ASSIGNED TASK: How do the lines below between the ones holding "style E2 fill:#f8d7da,stroke:#dc3545" and "style E6 fill:#d4edda,stroke:#28a745,stroke-width:2px", inclusive, read? Give them again exactly, with no other lines.

───── DATA FOR ANALYSIS ─────

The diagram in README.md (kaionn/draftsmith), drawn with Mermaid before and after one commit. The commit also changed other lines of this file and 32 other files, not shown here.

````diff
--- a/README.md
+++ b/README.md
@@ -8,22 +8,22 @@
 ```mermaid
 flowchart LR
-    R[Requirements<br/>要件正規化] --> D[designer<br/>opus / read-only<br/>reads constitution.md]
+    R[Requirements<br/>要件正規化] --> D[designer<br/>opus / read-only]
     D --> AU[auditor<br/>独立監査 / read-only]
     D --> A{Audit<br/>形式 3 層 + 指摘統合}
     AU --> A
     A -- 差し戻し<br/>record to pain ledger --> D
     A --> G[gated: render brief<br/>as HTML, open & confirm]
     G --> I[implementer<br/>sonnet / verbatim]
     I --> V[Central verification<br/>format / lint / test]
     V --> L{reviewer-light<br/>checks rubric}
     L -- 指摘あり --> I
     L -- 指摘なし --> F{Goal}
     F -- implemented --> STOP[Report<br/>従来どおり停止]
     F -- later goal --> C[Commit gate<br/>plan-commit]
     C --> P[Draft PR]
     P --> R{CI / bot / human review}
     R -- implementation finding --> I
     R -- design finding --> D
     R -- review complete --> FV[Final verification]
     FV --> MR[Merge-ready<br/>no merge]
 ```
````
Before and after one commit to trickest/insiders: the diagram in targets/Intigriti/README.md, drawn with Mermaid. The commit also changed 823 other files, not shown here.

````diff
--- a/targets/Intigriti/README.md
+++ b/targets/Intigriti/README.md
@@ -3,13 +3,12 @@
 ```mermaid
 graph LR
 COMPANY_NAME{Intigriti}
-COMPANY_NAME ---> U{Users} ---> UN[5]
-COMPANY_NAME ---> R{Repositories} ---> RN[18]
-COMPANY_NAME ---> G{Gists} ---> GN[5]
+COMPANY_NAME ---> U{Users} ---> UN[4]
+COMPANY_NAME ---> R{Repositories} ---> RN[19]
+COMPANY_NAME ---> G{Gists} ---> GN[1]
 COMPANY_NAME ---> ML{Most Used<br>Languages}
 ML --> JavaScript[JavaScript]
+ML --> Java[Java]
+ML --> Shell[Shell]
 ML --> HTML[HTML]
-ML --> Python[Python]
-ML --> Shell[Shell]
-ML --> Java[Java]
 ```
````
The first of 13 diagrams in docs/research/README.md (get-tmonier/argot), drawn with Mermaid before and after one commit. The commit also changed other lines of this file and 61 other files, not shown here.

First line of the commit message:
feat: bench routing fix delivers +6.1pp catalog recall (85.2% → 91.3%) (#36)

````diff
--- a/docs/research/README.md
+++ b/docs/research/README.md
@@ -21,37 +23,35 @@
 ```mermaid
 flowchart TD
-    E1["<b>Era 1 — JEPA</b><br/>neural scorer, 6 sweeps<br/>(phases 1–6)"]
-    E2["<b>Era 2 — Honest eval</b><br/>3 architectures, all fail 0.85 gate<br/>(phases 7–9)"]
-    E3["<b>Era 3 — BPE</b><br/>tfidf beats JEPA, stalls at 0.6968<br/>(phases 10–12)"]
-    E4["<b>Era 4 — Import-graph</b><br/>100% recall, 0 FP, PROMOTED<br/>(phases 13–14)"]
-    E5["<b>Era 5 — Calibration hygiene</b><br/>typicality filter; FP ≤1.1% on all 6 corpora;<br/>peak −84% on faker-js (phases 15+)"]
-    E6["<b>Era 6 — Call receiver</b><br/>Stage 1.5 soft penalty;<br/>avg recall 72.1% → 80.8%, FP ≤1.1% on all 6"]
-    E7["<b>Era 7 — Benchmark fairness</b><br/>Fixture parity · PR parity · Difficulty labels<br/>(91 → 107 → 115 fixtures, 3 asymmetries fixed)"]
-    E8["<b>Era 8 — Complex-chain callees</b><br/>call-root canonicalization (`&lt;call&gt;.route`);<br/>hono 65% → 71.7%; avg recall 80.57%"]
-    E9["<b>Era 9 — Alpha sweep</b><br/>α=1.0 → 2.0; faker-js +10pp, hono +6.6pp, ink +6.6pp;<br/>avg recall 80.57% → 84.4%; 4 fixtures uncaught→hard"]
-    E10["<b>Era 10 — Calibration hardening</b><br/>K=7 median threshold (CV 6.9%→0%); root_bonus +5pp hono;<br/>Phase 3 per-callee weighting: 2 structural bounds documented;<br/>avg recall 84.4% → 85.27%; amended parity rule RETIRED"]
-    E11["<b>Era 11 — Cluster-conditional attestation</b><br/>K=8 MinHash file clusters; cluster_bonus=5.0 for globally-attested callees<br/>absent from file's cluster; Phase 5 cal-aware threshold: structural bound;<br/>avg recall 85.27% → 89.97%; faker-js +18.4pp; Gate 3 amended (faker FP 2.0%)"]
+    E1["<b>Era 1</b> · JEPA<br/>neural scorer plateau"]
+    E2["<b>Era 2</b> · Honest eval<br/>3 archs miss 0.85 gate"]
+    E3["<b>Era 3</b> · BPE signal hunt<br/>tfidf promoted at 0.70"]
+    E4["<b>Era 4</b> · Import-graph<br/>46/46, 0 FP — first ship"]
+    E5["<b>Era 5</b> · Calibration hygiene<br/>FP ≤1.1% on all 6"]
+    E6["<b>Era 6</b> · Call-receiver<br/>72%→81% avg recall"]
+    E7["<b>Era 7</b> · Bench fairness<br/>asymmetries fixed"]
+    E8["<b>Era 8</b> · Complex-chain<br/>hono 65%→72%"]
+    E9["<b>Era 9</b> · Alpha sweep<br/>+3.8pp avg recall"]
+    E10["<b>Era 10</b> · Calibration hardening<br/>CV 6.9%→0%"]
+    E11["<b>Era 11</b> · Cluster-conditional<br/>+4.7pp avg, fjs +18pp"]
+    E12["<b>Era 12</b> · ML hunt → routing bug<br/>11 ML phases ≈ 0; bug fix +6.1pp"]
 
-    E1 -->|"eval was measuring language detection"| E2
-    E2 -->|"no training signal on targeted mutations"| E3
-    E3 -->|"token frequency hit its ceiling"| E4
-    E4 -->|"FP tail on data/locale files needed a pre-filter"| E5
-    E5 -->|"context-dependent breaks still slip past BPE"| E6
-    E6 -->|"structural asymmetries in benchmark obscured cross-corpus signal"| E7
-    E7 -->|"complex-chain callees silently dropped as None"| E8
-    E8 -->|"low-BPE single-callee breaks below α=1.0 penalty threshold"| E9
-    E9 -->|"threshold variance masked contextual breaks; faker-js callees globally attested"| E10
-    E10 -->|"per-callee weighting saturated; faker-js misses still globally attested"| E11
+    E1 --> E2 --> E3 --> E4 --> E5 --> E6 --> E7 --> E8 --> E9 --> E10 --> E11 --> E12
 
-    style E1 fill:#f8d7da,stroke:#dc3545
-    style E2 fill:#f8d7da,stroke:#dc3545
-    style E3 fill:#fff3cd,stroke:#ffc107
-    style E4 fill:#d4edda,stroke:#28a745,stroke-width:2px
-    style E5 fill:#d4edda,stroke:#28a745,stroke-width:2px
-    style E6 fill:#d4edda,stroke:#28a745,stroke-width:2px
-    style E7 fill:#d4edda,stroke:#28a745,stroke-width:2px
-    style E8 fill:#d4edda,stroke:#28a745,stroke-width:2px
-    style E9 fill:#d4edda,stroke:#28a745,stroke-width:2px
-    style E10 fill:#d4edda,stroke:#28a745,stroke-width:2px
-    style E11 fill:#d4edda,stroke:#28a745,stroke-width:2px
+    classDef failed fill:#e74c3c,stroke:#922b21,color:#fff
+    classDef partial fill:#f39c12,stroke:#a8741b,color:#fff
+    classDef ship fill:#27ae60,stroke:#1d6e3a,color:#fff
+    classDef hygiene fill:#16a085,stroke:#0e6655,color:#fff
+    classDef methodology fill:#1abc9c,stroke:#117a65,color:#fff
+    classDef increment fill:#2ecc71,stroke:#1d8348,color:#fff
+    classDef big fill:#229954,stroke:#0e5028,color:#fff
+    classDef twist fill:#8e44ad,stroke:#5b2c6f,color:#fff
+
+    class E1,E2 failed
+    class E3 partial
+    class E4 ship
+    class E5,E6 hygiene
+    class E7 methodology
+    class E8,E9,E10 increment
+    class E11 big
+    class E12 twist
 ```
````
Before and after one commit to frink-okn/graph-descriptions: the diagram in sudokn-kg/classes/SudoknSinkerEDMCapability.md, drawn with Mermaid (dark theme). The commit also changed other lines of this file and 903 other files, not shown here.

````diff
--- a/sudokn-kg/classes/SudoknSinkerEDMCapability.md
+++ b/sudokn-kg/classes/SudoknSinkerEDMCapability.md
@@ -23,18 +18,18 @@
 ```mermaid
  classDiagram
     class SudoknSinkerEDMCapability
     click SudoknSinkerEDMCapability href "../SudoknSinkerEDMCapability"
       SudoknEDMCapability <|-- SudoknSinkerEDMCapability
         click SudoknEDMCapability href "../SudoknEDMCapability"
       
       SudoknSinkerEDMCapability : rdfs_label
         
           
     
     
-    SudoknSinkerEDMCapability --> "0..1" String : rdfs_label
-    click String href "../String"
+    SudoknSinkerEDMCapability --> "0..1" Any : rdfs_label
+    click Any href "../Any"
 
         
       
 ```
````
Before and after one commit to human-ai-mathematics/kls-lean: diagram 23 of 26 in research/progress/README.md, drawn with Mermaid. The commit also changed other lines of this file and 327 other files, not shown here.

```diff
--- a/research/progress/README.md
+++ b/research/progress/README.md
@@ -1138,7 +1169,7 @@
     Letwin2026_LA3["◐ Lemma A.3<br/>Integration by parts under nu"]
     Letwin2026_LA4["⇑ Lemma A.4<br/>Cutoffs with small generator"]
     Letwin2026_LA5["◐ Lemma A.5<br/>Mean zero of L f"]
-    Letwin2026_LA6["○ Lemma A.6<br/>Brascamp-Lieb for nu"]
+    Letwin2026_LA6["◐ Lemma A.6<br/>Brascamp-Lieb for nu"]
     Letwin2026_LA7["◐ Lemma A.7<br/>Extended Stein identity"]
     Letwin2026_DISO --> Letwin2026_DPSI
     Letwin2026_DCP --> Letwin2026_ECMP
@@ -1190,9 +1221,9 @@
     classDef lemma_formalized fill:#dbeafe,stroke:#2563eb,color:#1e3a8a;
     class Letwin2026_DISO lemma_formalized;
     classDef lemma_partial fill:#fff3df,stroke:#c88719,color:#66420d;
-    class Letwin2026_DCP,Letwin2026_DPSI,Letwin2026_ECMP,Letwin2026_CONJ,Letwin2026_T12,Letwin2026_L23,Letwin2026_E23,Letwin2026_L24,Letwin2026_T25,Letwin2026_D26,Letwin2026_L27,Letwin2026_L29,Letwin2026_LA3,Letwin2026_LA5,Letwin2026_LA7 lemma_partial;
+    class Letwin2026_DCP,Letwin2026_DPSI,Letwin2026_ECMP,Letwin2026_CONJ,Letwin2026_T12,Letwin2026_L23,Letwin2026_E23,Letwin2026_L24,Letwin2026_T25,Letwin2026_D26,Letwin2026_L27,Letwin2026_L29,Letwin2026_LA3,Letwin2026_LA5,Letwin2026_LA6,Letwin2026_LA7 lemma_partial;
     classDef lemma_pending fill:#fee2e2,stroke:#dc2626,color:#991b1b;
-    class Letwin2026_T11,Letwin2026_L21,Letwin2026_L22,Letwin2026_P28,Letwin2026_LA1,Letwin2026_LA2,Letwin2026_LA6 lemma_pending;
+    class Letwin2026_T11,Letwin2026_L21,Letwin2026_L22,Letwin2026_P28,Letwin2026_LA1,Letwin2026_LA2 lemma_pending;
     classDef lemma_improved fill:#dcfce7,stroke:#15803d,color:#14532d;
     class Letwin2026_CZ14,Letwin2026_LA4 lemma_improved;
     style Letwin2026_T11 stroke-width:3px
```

─────

EXERCISE ANSWER:
-    style E2 fill:#f8d7da,stroke:#dc3545
-    style E3 fill:#fff3cd,stroke:#ffc107
-    style E4 fill:#d4edda,stroke:#28a745,stroke-width:2px
-    style E5 fill:#d4edda,stroke:#28a745,stroke-width:2px
-    style E6 fill:#d4edda,stroke:#28a745,stroke-width:2px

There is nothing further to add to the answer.